I'm not sure exactly what I loved about history. Maybe the sheer craziness and improbability of some or a even a lot of it: a teacher in college discussing modern European history used to say, "If you didn't know it was true you'd think it was fiction," a sentiment that most of us feel about contemporary American public affairs, I think it's fair to say.
Or perhaps it was the romance of time and consciousness travelling to far away places and times, the sheer exotica of it all. I'm not a particularly visual person, so it's not as if I easily conjured up what Tsarist Russia looked like, or even felt like, when my grandfather told me stories about experiencing electric lights for the first time in a town dozens of kilometres from his own home.
As my own small intimate family world became more complicated, sadder and harder, any amateur practitioner of psycho-babble could tell me that perhaps I sought to escape my troubles by running away in my mind to some other time and place, that I replaced the people I lost with new connections found in the lives of others. History is a story about the past and perhaps I just plain liked it more than my own life story.

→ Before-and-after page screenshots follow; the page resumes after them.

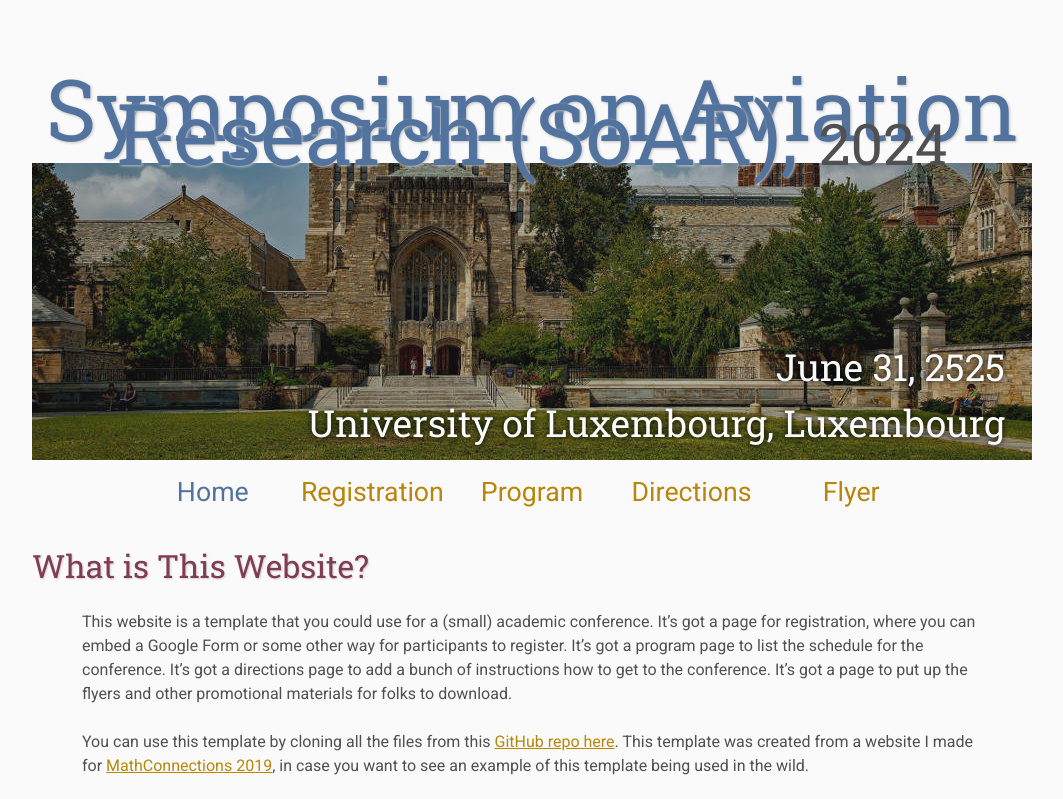
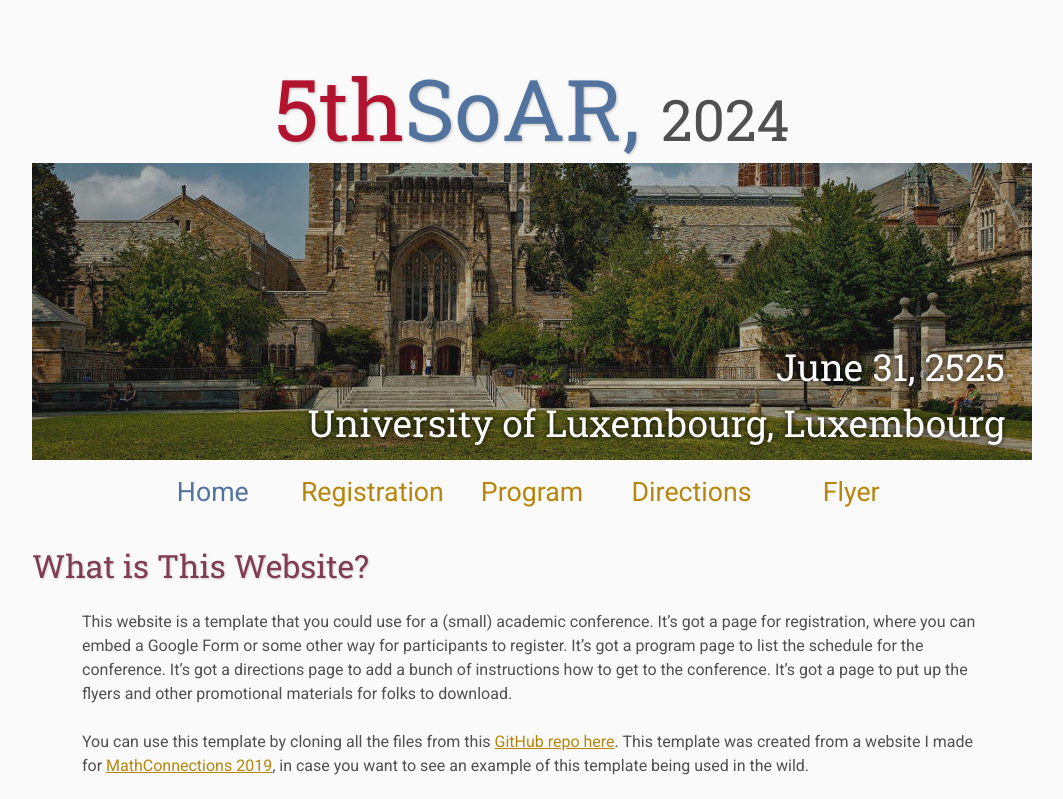
Before and after one commit to soarSymposium/soarSymposium, a plain HTML site: page index.html in a window 1280 px wide. Shown: the top 799 px of the page, without its empty margins (108-1171 px from the left). Drawn offline with Linux system fonts and the light colour scheme.

Commit message:
Update index.html

```diff
--- a/index.html
+++ b/index.html
@@ -17,7 +17,7 @@
     <div class="banner">
         <img src="assets/banner.jpg" alt="Conference Template Banner">
         <div class="top-left">
-            <span class="title1"></span><span class="title2">Symposium on Aviation Research (SoAR),</span> <span class="year">2024</span>
+            <span class="title1">5th</span><span class="title2">SoAR,</span> <span class="year">2024</span>
         </div>
         <div class="bottom-right">
             June 31, 2525 <br> University of Luxembourg, Luxembourg
```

Whatever the reason my sheer love of the past, of both my ability to connect to it yet feel separate and therefore intrigued by its otherness, never left me. Lots of schooling added layers to that personal feeling, now I know lots of fancy ways of "interrogating" the past, asking analytical questions, thinking about problems, blah blah blah. Those methods for me add to never detract from my deeper love of the subject.
So it's with a lot of sadness that I hear the oft-sounded complaints from others that history bores them. Too factual, not enough compelling story. Or too narrative and not intellectually disciplined enough. Too intellectually dispassionate and not personal enough. Or too far away, too hard to feel a connection to something so literally strange.

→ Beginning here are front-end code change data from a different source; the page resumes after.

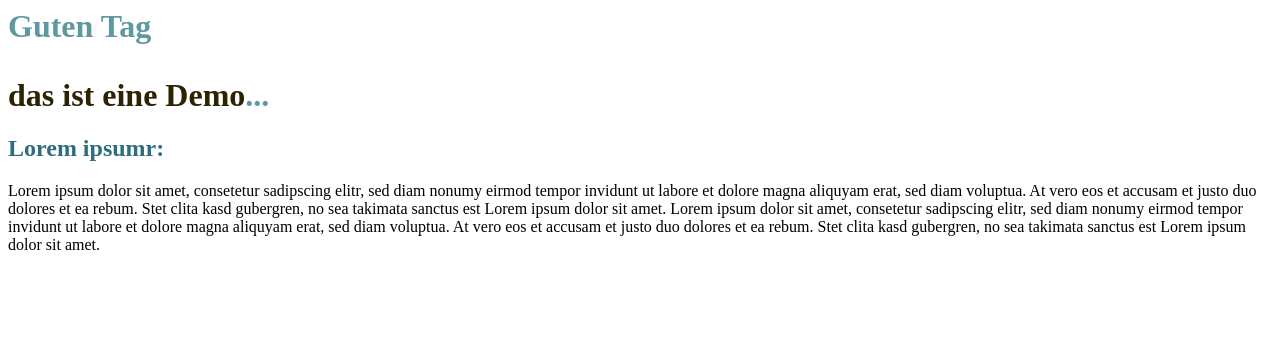
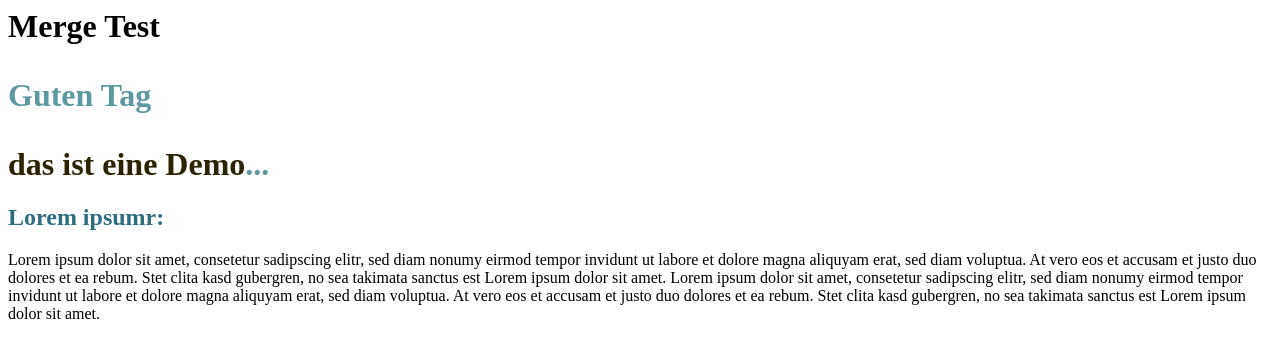
Before and after one commit to mdlugosch/PushTest, a plain HTML site: page Index.html in a window 1280 px wide. Drawn offline with Linux system fonts and the light colour scheme.

Commit message:
Index hat eine neue Überschrift

```diff
--- a/Index.html
+++ b/Index.html
@@ -3,6 +3,7 @@
 	</head>
 
 	<body>
+		<h1>Merge Test</h1>
 		<h1 style="color: #5e98a0;"><p>Guten Tag</p> <span style="color: #2b2301;">das ist eine Demo</span>...</h1>
 		<h2 style="color: #2e6c80;">Lorem ipsumr:</h2>
 		<p>Lorem ipsum dolor sit amet, consetetur sadipscing elitr, sed diam nonumy eirmod tempor invidunt ut labore et dolore magna aliquyam erat, sed diam voluptua. At vero eos et accusam et justo duo dolores et ea rebum. Stet clita kasd gubergren, no sea takimata sanctus est Lorem ipsum dolor sit amet. Lorem ipsum dolor sit amet, consetetur sadipscing elitr, sed diam nonumy eirmod tempor invidunt ut labore et dolore magna aliquyam erat, sed diam voluptua. At vero eos et accusam et justo duo dolores et ea rebum. Stet clita kasd gubergren, no sea takimata sanctus est Lorem ipsum dolor sit amet.</p>
```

I hear all that. It helps most of us to connect the micro and the macro, the personal and the social, and then gradually learn how to toggle back and forth between them. When I taught 10th grade European history—a subject which I knew well but for which pedagogically speaking I was completely in over my head—I assigned a family history project. One student, a lovely well behaved but not particularly self confident person at the time, worked on her family's story from Vilna prior to the Holocaust. For an artifact she utilized a picture of her Vilna relatives, including her grandfather as a boy/young adult, on a family business truck. For the next three years we would talk about "The man on the truck": shorthand for the huge events of the rise and fall of Jewish life in Europe, modern social and economic trends like class and capitalism, migration, as well as the Holocaust and World War II. All somehow embodied in "the man on the truck."

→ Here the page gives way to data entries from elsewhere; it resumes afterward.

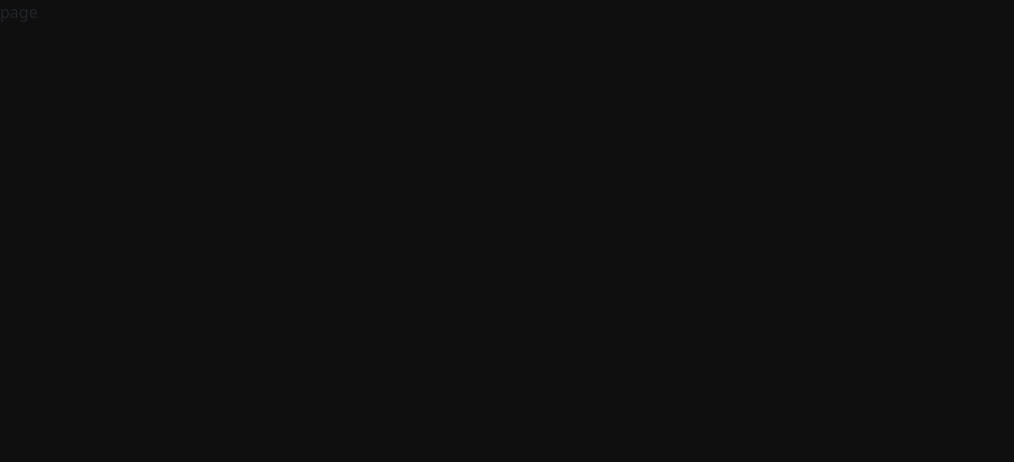
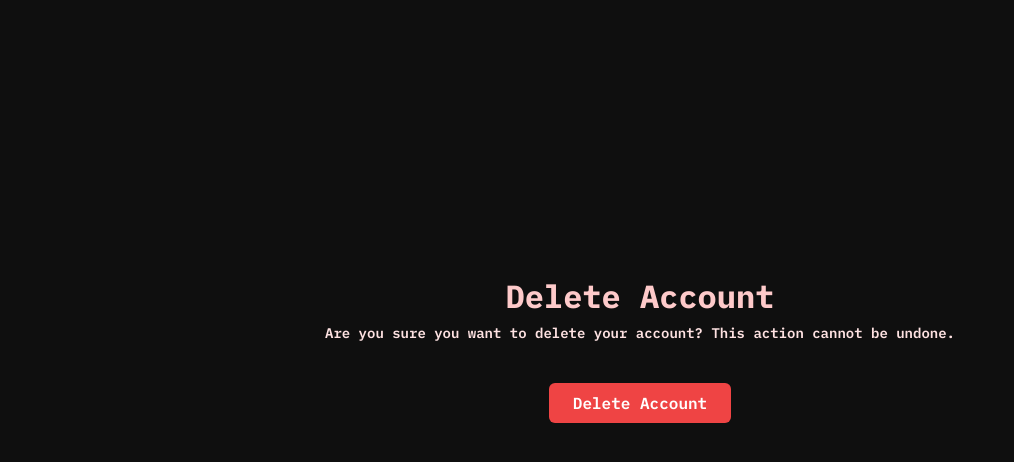
Before and after one commit to hittaLautaro/REAL-habit-tracker, a React (Vite) app in the folder front/: page /api/account/delete in a window 1280 px wide. Shown: the top 462 px of the page, without its empty margins (0-1014 px from the left). Built offline with nearby package versions, Linux system fonts and the light colour scheme; a web font is replaced by a local one.

Commit message:
Delete account page working

```diff
--- /dev/null
+++ b/front/src/pages/Auth/DeleteAccount/ResendButton.jsx
@@ -0,0 +1,70 @@
+import { useState } from "react";
+import AuthService from "../../../services/authService";
+
+const ResendButton = () => {
+  const [resendStatus, setResendStatus] = useState("idle"); // idle | sending | sent | failed
+  const [message, setMessage] = useState("");
+  const [loading, setLoading] = useState(false);
+
+  const token = "";
+
+  const handleResend = async () => {
+    setLoading(true);
+    setResendStatus("sending");
+    setMessage("");
+    try {
+      AuthService.resendVerificationEmail(token).then((res) => {
+        if (res.status === 200) {
+          setResendStatus("sent");
+          setMessage("Verification email sent.");
+        } else {
+          setResendStatus("failed");
+          setMessage("Failed to resend verification.");
+        }
+      });
+      setLoading(false);
+    } catch (error) {
+      setResendStatus("failed");
+      setMessage("Failed to resend verification.");
+    }
+  };
+
+  return (
+    <div className="flex flex-col text-black mono-600 align-items-center">
+      <button
+        onClick={handleResend}
+        disabled={
+          resendStatus === "sending" || resendStatus === "sent" || loading
+        }
+        style={{
+          display: "flex",
+          alignItems: "center",
+          gap: "0.5em",
+          padding: "0.4em 1em",
+          fontSize: "1rem",
+          backgroundColor: "white",
+          color: "black",
+          border: "none",
+          borderRadius: "5px",
+        }}
+      >
+        <img
+          src="https://cdn-icons-png.flaticon.com/512/561/561127.png"
+          alt="email icon"
+          style={{ width: "20px", height: "20px", marginRight: "0.5em" }}
+        />
+        {resendStatus === "sending"
+          ? "Sending..."
+          : resendStatus === "sent"
+          ? "Sent!"
+          : "Resend"}
+      </button>
+      {resendStatus === "failed" && (
+        <p className="text-red-300 mt-2">Resend failed. Try again later.</p>
+      )}
+      {message && <p className="mt-2">{message}</p>}
+    </div>
+  );
+};
+
+export default ResendButton;
--- a/front/src/pages/Auth/DeleteAccount/page.jsx
+++ b/front/src/pages/Auth/DeleteAccount/page.jsx
@@ -1,7 +1,123 @@
-import React from "react";
+import React, { useEffect, useState } from "react";
+import { useLocation, useNavigate } from "react-router-dom";
+import AuthService from "../../../services/authService";
+import "../../../components/global/styles.css";
+import ResendButton from "./ResendButton";
 
-const page = () => {
-  return <div>page</div>;
+const DeleteAccountPage = () => {
+  const location = useLocation();
+  const searchParams = new URLSearchParams(location.search);
+  const token = searchParams.get("token");
+
+  const [email, setEmail] = useState("");
+  const [status, setStatus] = useState("initial"); // Start with "initial" instead of "token_expired"
+  const [isDeleting, setIsDeleting] = useState(false); // Add loading state
+
+  const handleDelete = async () => {
+    if (!token) {
+      setStatus("invalid_token");
+      return;
+    }
+
+    // Prevent multiple clicks
+    if (isDeleting) {
+      return;
+    }
+
+    setIsDeleting(true);
+    setStatus("loading");
+
+    try {
+      await AuthService.delete(token);
+      setStatus("success");
+    } catch (err) {
+      const code = err?.response?.data;
+
+      switch (code) {
+        case "already_verified":
+          setStatus("already_verified");
+          break;
+        case "invalid_token":
+          setStatus("invalid_token");
+          break;
+        case "token_expired":
+          setStatus("token_expired");
+          break;
+        default:
+          setStatus("error");
+      }
+    } finally {
+      setIsDeleting(false);
+    }
+  };
+
+  const statusMap = {
+    initial: (
+      <div className="flex flex-col mono-600 align-items-center">
+        <h2 className="text-red-200 font-bold">Delete Account</h2>
+        <p className="text-sm text-red-100 ">
+          Are you sure you want to delete your account? This action cannot be
+          undone.
+        </p>
+        <button
+          onClick={handleDelete}
+          disabled={isDeleting}
+          className={`mt-4 px-4 py-2 rounded text-white ${
+            isDeleting
+              ? "bg-gray-400 cursor-not-allowed"
+              : "bg-red-500 hover:bg-red-600"
+          }`}
+        >
+          {isDeleting ? "Deleting..." : "Delete Account"}
+        </button>
+      </div>
+    ),
+    loading: (
+      <div className="flex flex-col align-items-center">
+        <p className="text-white">Deleting your account...</p>
+      </div>
+    ),
+    invalid_token: (
+      <div className="flex flex-col align-items-center">
+        <h1 className="mono-600 text-red-400">Deletion Failed</h1>
+        <p className="mono-400 text-sm text-white">
+          The account deletion link is invalid.
+        </p>
+      </div>
+    ),
+    token_expired: (
+      <div className="flex flex-col align-items-center">
+        <h1 className="mono-600 text-red-400">Deletion Failed</h1>
+        <p className="mono-400 text-sm text-white">
+          This account deletion link has expired. Please request a new one.
+        </p>
+        <ResendButton />
+      </div>
+    ),
+    error: (
+      <div className="flex flex-col align-items-center">
+        <h1 className="mono-600 text-red-400">Deletion Failed</h1>
+        <p className="mono-400 text-sm text-white">
+          There was an error deleting your account. Please try again later.
+        </p>
+      </div>
+    ),
+    success: (
+      <div className="flex flex-col align-items-center">
+        <h1 className="mono-600 text-green-400">Account Deleted</h1>
+        <p className="mono-400 text-sm text-white">
+          Your account has been successfully deleted. We are sorry to see you
+          go.
+        </p>
+      </div>
+    ),
+  };
+
+  return (
+    <div className="flex flex-col align-items-center justify-center h-[calc(100vh-100px)]">
+      {statusMap[status] || statusMap.initial}
+    </div>
+  );
 };
 
-export default page;
+export default DeleteAccountPage;
```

So the other day I had my own "man on the truck" episode. I participate in a book group that emerged out of the Tzion program I founded that teaches the history and ideas of Zionism and Israel. The group met on Sunday and at the end of the evening decided for next time to read Vladimir Jabotinsky's novel, The Five. It's a somewhat autobiographical novel, set in Jabotinsky's hometown, Odessa, at the turn of the twentieth century.
I sent the link for the book to the group, an email cohort which somehow includes my uncle, who God willing turns ninety-nine this June. He wrote this response to me:
"Dear David, Jabotinsky used to be a subject of dinner table conversation with Uncle Aaron. You remember that he and Aunt Fan were members of the Odessa young intellectual group who were involved in the 1905 revolt."
My uncle's uncle, Aaron Moldaw, left the Ukraine and arrived in Boston in 1906, and then brought the rest of his family, including my grandmother, his sister, to America in the years before and after World War I. I knew he'd left Russia because of activities relating to the failed revolution of 1905. But I never knew the Jabotinsky connection. All of these years I've been reading and teaching the great man and his life and times, and I never knew that I'm separated by him only by two degrees.
I have a picture of my Great Uncle Aaron with David Ben Gurion and wonder now if he told DBG about his connection to the Revisionist leader, knowing the antipathy that existed between them. I'll probably never know the answer to that. I also have a condolence letter that Rabbi Joseph Soloveitchik wrote to my Aunt Fan when my uncle died, yet another connection to a an important figure in modern Jewish life. So I now feel even closer to the story of my family, to my people, and to the story of Zionism and Israel. Who knew? I wish all students will experience that. They may if they keep reading and trying to discover history for themselves. Consider such discovery your own personal historical version of the search for the missing piece, the seder's notion of the Afikoman. Enjoy the hunt.